How did we get here? You can count the ways any way you like: Miserable management (or should we say mis-management?). 2002 scandal. New scoring system. No fresh, consistent, memorable breakout stars. Kwan is all but retired. Young demographics would rather watch snowboarding. The list could stretch on into the summer and through to next season, but it hardly answers the next question: What do we do about it?

I don’t profess to have the answer listed in hidden code anywhere on this blog. Yes, change can feel most effective when it comes from the top— one look at our new presidential administration will tell you that. But we don’t get an election in our little frozen world.

So, we can bemoan the paint-by-number routines, the suspicious judging, the “cost-cutting” reduction of judges, a seeming conspiracy to keep skating from even being seen at times… and even talk, openly and often, about how we don’t even watch when we DO have the opportunity… that IS something we can “elect” to do.

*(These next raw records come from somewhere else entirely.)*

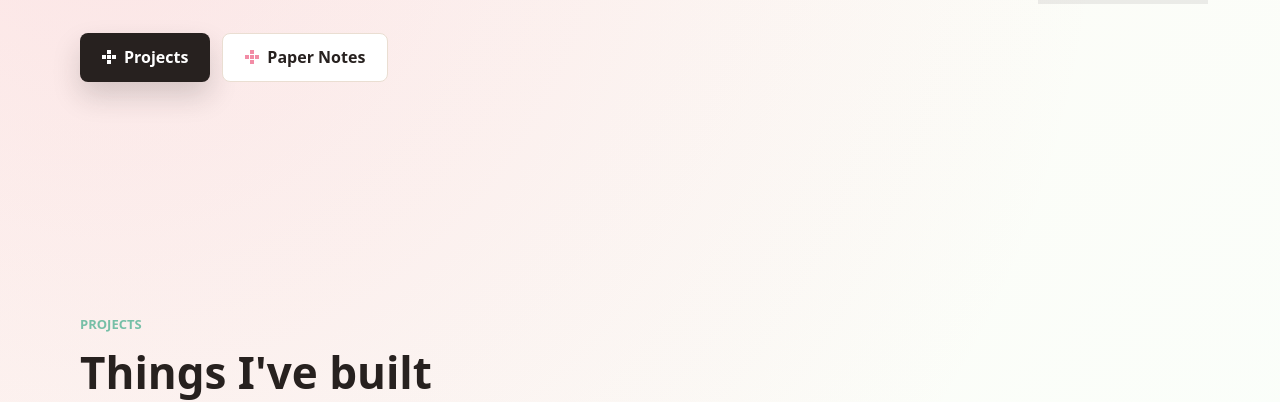
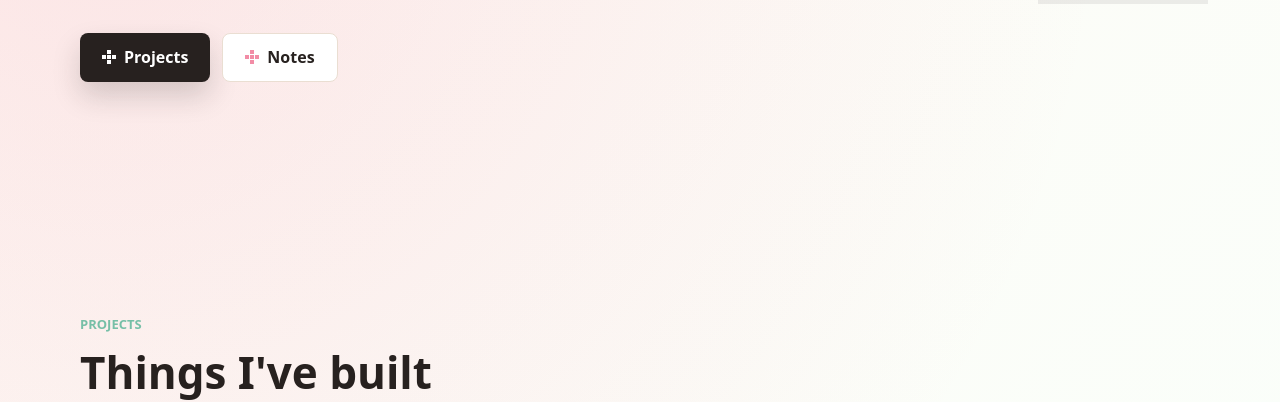
Before and after one commit to Yaoyoay/zero-to-tech, a plain HTML site: page index.html in a window 1280 px wide. Shown: the part 420-822 px from the top of the page. Drawn offline with Linux system fonts and the light colour scheme.

Commit message:
fix: button 'Paper Notes' → 'Notes'，修复 href 指向

```diff
--- a/index.html
+++ b/index.html
@@ -35,7 +35,7 @@
                 <p class="hero-lead">Building for large language model applications & Agent systems.</p>
                 <div class="hero-actions">
                     <a class="button button-primary" href="#projects">Projects</a>
-                    <a class="button button-secondary" href="#papers">Paper Notes</a>
+                    <a class="button button-secondary" href="#notes">Notes</a>
                 </div>
             </div>
             <aside class="hero-decor" aria-label="Current status">
```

But it feels an awful lot to me like we’re giving up if that is all we do.

I love figure skating. From the moment I saw Dorothy Hamill in Innsbruck in 1976, it was love at first sight. And for me, at least, it’s not something from which I can divorce myself. It’s a blood relative, you might say. I competed for a while, won some stuff, and would like to think I could still at least turn in a decent forward scratch spin if I laced up my skates right now.

But televised skating is what has kept me connected through the years. It’s what hooked me, it’s what kept me in touch (just barely) as I got busy with other things in my high school and college years, and it’s what allowed me to know the sport inside-out, particularly in the 1990s. I may not love what’s being done to it at any given time, but I simply can’t abandon it. There has to be a better way.

So while the State of the Skate is anything but ideal, and we consequently head into this upcoming Winter Olympic season with a sense of anxiety more than we do a sense of eager anticipation, wondering who we can complain to, where we can best make our feelings known, and why a particular boneheaded decision is made in the first place.. the only definitive thing I can say is this: Keep watching, by any means necessary.

Because to watch is to care, to care is to get involved, and even if “getting involved” requires a god-awful amount of banging one’s fists against the wall, sooner or later, you’ve got to believe that the wall will crumble. And I, for one, would still love to see what’s on the other side of it.


Aaron said...

What a outstanding treatise on the state of skating as it currently is.

You are absolutely correct in that the best thing we can do is keep watching no matter what. Those that control viewership must know that watchers still exist.

Also, Happy Anniversary!

Sharon said...

I will always watch...I love skating, have been an uber fan for close to 30 years now. I so miss the heyday of the 90s when I could watch skating almost anytime I wanted! Even during the summer. Thank god for the internet now or I would be severely deprived. I so hope figure skating will rise once again, I feel that for the US fans, though, that will mean a star lady. Shame, since we have many other amazing skaters.

Laura said...

A call to action! I will keep watching. But it was sooo much better when I got to watch Worlds on Oxygen than when I had to fight with Icenetwork.com to stream crappy video. I wonder how the ratings were for that?

Kelli Lawrence said...

I have to say, I like Aaron's latest call to action better than my own (with all the e-mail addresses of people to write/speak your mind about the Olympic judging reduction). Sometimes I just don't know what to tell people!

Kelli Lawrence said...

P.S. Almost forgot-- thank you for the kind words Aaron!